- WORK INSTRUCTION
Work out the number of lines in the listing below that include "MbaoUzsAAAAJ", and answer with it alone.

- RECORD EXTRACTS
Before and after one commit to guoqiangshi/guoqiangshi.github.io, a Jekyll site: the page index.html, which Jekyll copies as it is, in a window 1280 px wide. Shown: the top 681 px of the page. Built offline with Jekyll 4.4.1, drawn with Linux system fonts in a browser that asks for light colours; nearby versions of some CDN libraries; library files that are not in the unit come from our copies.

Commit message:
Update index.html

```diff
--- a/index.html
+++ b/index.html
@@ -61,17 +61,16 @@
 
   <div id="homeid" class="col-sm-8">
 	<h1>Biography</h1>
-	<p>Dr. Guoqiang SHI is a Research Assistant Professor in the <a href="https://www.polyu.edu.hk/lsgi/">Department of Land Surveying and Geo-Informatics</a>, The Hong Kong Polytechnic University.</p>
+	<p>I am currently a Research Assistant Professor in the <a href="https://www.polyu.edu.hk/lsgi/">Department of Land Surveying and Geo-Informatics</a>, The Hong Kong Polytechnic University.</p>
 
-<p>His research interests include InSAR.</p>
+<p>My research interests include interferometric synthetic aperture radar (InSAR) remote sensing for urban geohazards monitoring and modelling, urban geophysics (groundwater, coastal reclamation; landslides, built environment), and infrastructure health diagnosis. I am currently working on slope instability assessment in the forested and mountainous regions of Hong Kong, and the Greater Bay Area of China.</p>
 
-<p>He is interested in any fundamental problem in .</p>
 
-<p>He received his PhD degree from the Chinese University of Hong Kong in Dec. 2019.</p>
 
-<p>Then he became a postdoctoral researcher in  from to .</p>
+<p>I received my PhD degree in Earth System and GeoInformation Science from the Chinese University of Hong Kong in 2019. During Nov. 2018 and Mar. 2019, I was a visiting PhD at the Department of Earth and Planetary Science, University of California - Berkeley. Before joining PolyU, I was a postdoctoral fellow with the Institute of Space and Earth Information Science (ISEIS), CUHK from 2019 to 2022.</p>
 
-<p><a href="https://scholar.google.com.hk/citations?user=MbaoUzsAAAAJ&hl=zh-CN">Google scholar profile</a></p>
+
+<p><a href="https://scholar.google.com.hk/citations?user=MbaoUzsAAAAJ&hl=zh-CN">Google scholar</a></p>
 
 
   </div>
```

- EXERCISE RESPONSE
2